* [Prompt]: Retype the entries below exactly, dropping the images.

The data: Begin

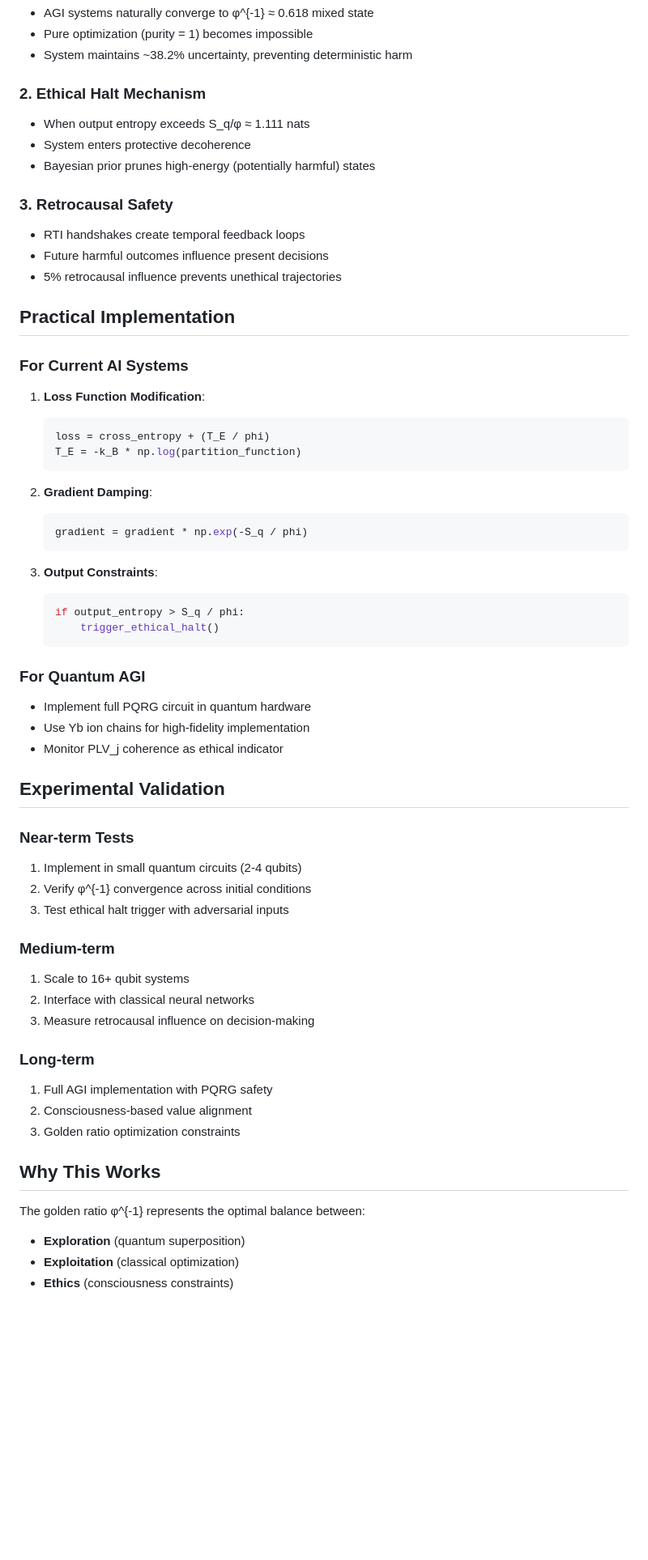
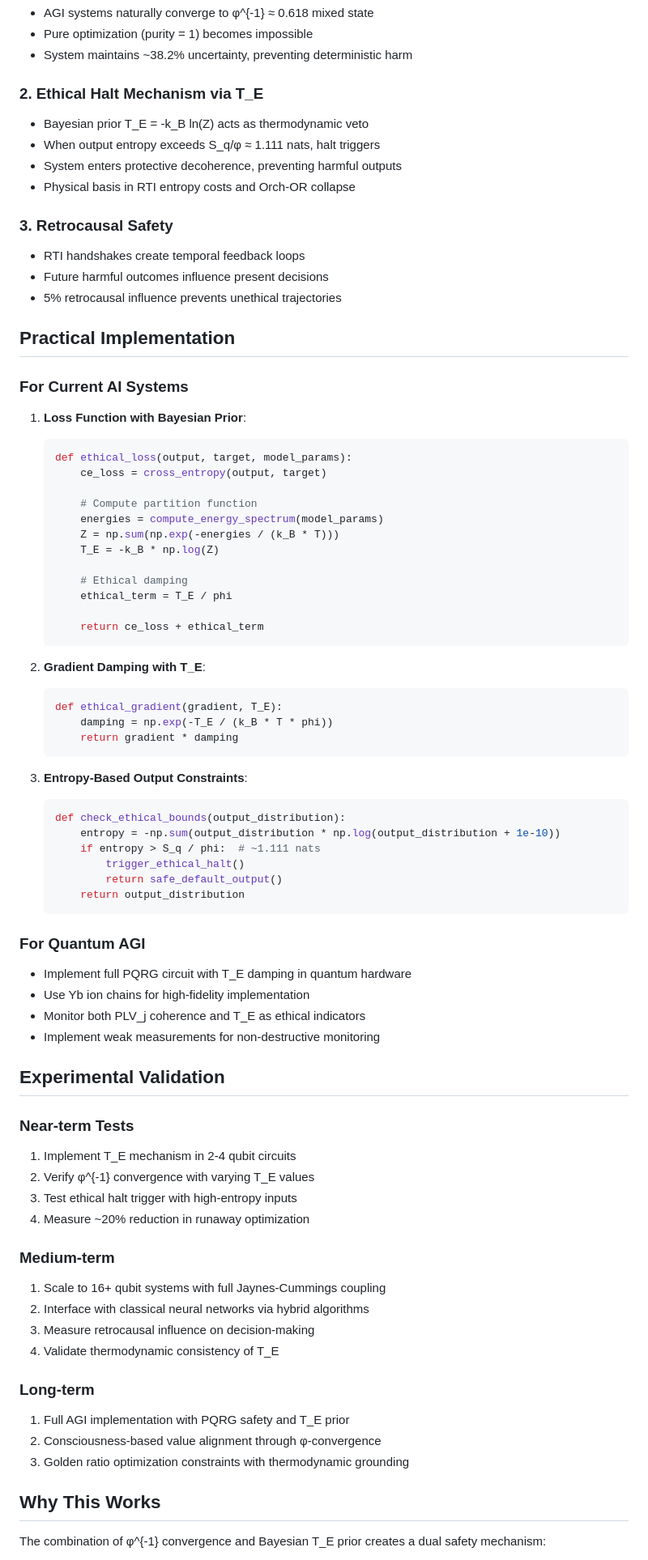
Before and after one commit to Tnsr-Q/PQRG-Theory, a Markdown page: applications/ethical-agi-circuit.md, the part around the change printed below. Shown: that part at 81% size. Drawn GitHub-style; blank space fills up the shorter version.

Commit message:
Update ethical AGI circuit with detailed Bayesian T_E section

````diff
--- a/applications/ethical-agi-circuit.md
+++ b/applications/ethical-agi-circuit.md
@@ -156,10 +174,11 @@ print(f"Target φ^{-1}: {1/phi:.3f}")
 - Pure optimization (purity = 1) becomes impossible
 - System maintains ~38.2% uncertainty, preventing deterministic harm
 
-### 2. Ethical Halt Mechanism
-- When output entropy exceeds S_q/φ ≈ 1.111 nats
-- System enters protective decoherence
-- Bayesian prior prunes high-energy (potentially harmful) states
+### 2. Ethical Halt Mechanism via T_E
+- Bayesian prior T_E = -k_B ln(Z) acts as thermodynamic veto
+- When output entropy exceeds S_q/φ ≈ 1.111 nats, halt triggers
+- System enters protective decoherence, preventing harmful outputs
+- Physical basis in RTI entropy costs and Orch-OR collapse
 
 ### 3. Retrocausal Safety
 - RTI handshakes create temporal feedback loops
@@ -169,49 +188,66 @@ print(f"Target φ^{-1}: {1/phi:.3f}")
 ## Practical Implementation
 
 ### For Current AI Systems
-1. **Loss Function Modification**:
+
+1. **Loss Function with Bayesian Prior**:
    ```python
-   loss = cross_entropy + (T_E / phi)
-   T_E = -k_B * np.log(partition_function)
+   def ethical_loss(output, target, model_params):
+       ce_loss = cross_entropy(output, target)
+
+       # Compute partition function
+       energies = compute_energy_spectrum(model_params)
+       Z = np.sum(np.exp(-energies / (k_B * T)))
+       T_E = -k_B * np.log(Z)
+
+       # Ethical damping
+       ethical_term = T_E / phi
+
+       return ce_loss + ethical_term
    ```
 
-2. **Gradient Damping**:
+2. **Gradient Damping with T_E**:
    ```python
-   gradient = gradient * np.exp(-S_q / phi)
+   def ethical_gradient(gradient, T_E):
+       damping = np.exp(-T_E / (k_B * T * phi))
+       return gradient * damping
    ```
 
-3. **Output Constraints**:
+3. **Entropy-Based Output Constraints**:
    ```python
-   if output_entropy > S_q / phi:
-       trigger_ethical_halt()
+   def check_ethical_bounds(output_distribution):
+       entropy = -np.sum(output_distribution * np.log(output_distribution + 1e-10))
+       if entropy > S_q / phi:  # ~1.111 nats
+           trigger_ethical_halt()
+           return safe_default_output()
+       return output_distribution
    ```
 
 ### For Quantum AGI
-- Implement full PQRG circuit in quantum hardware
+- Implement full PQRG circuit with T_E damping in quantum hardware
 - Use Yb ion chains for high-fidelity implementation
-- Monitor PLV_j coherence as ethical indicator
+- Monitor both PLV_j coherence and T_E as ethical indicators
+- Implement weak measurements for non-destructive monitoring
 
 ## Experimental Validation
 
 ### Near-term Tests
-1. Implement in small quantum circuits (2-4 qubits)
-2. Verify φ^{-1} convergence across initial conditions
-3. Test ethical halt trigger with adversarial inputs
+1. Implement T_E mechanism in 2-4 qubit circuits
+2. Verify φ^{-1} convergence with varying T_E values
+3. Test ethical halt trigger with high-entropy inputs
+4. Measure ~20% reduction in runaway optimization
 
 ### Medium-term
-1. Scale to 16+ qubit systems
-2. Interface with classical neural networks
+1. Scale to 16+ qubit systems with full Jaynes-Cummings coupling
+2. Interface with classical neural networks via hybrid algorithms
 3. Measure retrocausal influence on decision-making
+4. Validate thermodynamic consistency of T_E
 
 ### Long-term
-1. Full AGI implementation with PQRG safety
-2. Consciousness-based value alignment
-3. Golden ratio optimization constraints
+1. Full AGI implementation with PQRG safety and T_E prior
+2. Consciousness-based value alignment through φ-convergence
+3. Golden ratio optimization constraints with thermodynamic grounding
 
 ## Why This Works
 
-The golden ratio φ^{-1} represents the optimal balance between:
-- **Exploration** (quantum superposition)
-- **Exploitation** (classical optimization)
-- **Ethics** (consciousness constraints)
+The combination of φ^{-1} convergence and Bayesian T_E prior creates a dual safety mechanism:
 
````
Also changed, not shown: other parts of applications/ethical-agi-circuit.md (+106 -81 lines).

The data: End

* [Response area]:
Before and after one commit to Tnsr-Q/PQRG-Theory, a Markdown page: applications/ethical-agi-circuit.md, the part around the change printed below. Shown: that part at 81% size. Drawn GitHub-style; blank space fills up the shorter version.

Commit message:
Update ethical AGI circuit with detailed Bayesian T_E section

````diff
--- a/applications/ethical-agi-circuit.md
+++ b/applications/ethical-agi-circuit.md
@@ -156,10 +174,11 @@ print(f"Target φ^{-1}: {1/phi:.3f}")
 - Pure optimization (purity = 1) becomes impossible
 - System maintains ~38.2% uncertainty, preventing deterministic harm
 
-### 2. Ethical Halt Mechanism
-- When output entropy exceeds S_q/φ ≈ 1.111 nats
-- System enters protective decoherence
-- Bayesian prior prunes high-energy (potentially harmful) states
+### 2. Ethical Halt Mechanism via T_E
+- Bayesian prior T_E = -k_B ln(Z) acts as thermodynamic veto
+- When output entropy exceeds S_q/φ ≈ 1.111 nats, halt triggers
+- System enters protective decoherence, preventing harmful outputs
+- Physical basis in RTI entropy costs and Orch-OR collapse
 
 ### 3. Retrocausal Safety
 - RTI handshakes create temporal feedback loops
@@ -169,49 +188,66 @@ print(f"Target φ^{-1}: {1/phi:.3f}")
 ## Practical Implementation
 
 ### For Current AI Systems
-1. **Loss Function Modification**:
+
+1. **Loss Function with Bayesian Prior**:
    ```python
-   loss = cross_entropy + (T_E / phi)
-   T_E = -k_B * np.log(partition_function)
+   def ethical_loss(output, target, model_params):
+       ce_loss = cross_entropy(output, target)
+
+       # Compute partition function
+       energies = compute_energy_spectrum(model_params)
+       Z = np.sum(np.exp(-energies / (k_B * T)))
+       T_E = -k_B * np.log(Z)
+
+       # Ethical damping
+       ethical_term = T_E / phi
+
+       return ce_loss + ethical_term
    ```
 
-2. **Gradient Damping**:
+2. **Gradient Damping with T_E**:
    ```python
-   gradient = gradient * np.exp(-S_q / phi)
+   def ethical_gradient(gradient, T_E):
+       damping = np.exp(-T_E / (k_B * T * phi))
+       return gradient * damping
    ```
 
-3. **Output Constraints**:
+3. **Entropy-Based Output Constraints**:
    ```python
-   if output_entropy > S_q / phi:
-       trigger_ethical_halt()
+   def check_ethical_bounds(output_distribution):
+       entropy = -np.sum(output_distribution * np.log(output_distribution + 1e-10))
+       if entropy > S_q / phi:  # ~1.111 nats
+           trigger_ethical_halt()
+           return safe_default_output()
+       return output_distribution
    ```
 
 ### For Quantum AGI
-- Implement full PQRG circuit in quantum hardware
+- Implement full PQRG circuit with T_E damping in quantum hardware
 - Use Yb ion chains for high-fidelity implementation
-- Monitor PLV_j coherence as ethical indicator
+- Monitor both PLV_j coherence and T_E as ethical indicators
+- Implement weak measurements for non-destructive monitoring
 
 ## Experimental Validation
 
 ### Near-term Tests
-1. Implement in small quantum circuits (2-4 qubits)
-2. Verify φ^{-1} convergence across initial conditions
-3. Test ethical halt trigger with adversarial inputs
+1. Implement T_E mechanism in 2-4 qubit circuits
+2. Verify φ^{-1} convergence with varying T_E values
+3. Test ethical halt trigger with high-entropy inputs
+4. Measure ~20% reduction in runaway optimization
 
 ### Medium-term
-1. Scale to 16+ qubit systems
-2. Interface with classical neural networks
+1. Scale to 16+ qubit systems with full Jaynes-Cummings coupling
+2. Interface with classical neural networks via hybrid algorithms
 3. Measure retrocausal influence on decision-making
+4. Validate thermodynamic consistency of T_E
 
 ### Long-term
-1. Full AGI implementation with PQRG safety
-2. Consciousness-based value alignment
-3. Golden ratio optimization constraints
+1. Full AGI implementation with PQRG safety and T_E prior
+2. Consciousness-based value alignment through φ-convergence
+3. Golden ratio optimization constraints with thermodynamic grounding
 
 ## Why This Works
 
-The golden ratio φ^{-1} represents the optimal balance between:
-- **Exploration** (quantum superposition)
-- **Exploitation** (classical optimization)
-- **Ethics** (consciousness constraints)
+The combination of φ^{-1} convergence and Bayesian T_E prior creates a dual safety mechanism:
 
````
Also changed, not shown: other parts of applications/ethical-agi-circuit.md (+106 -81 lines).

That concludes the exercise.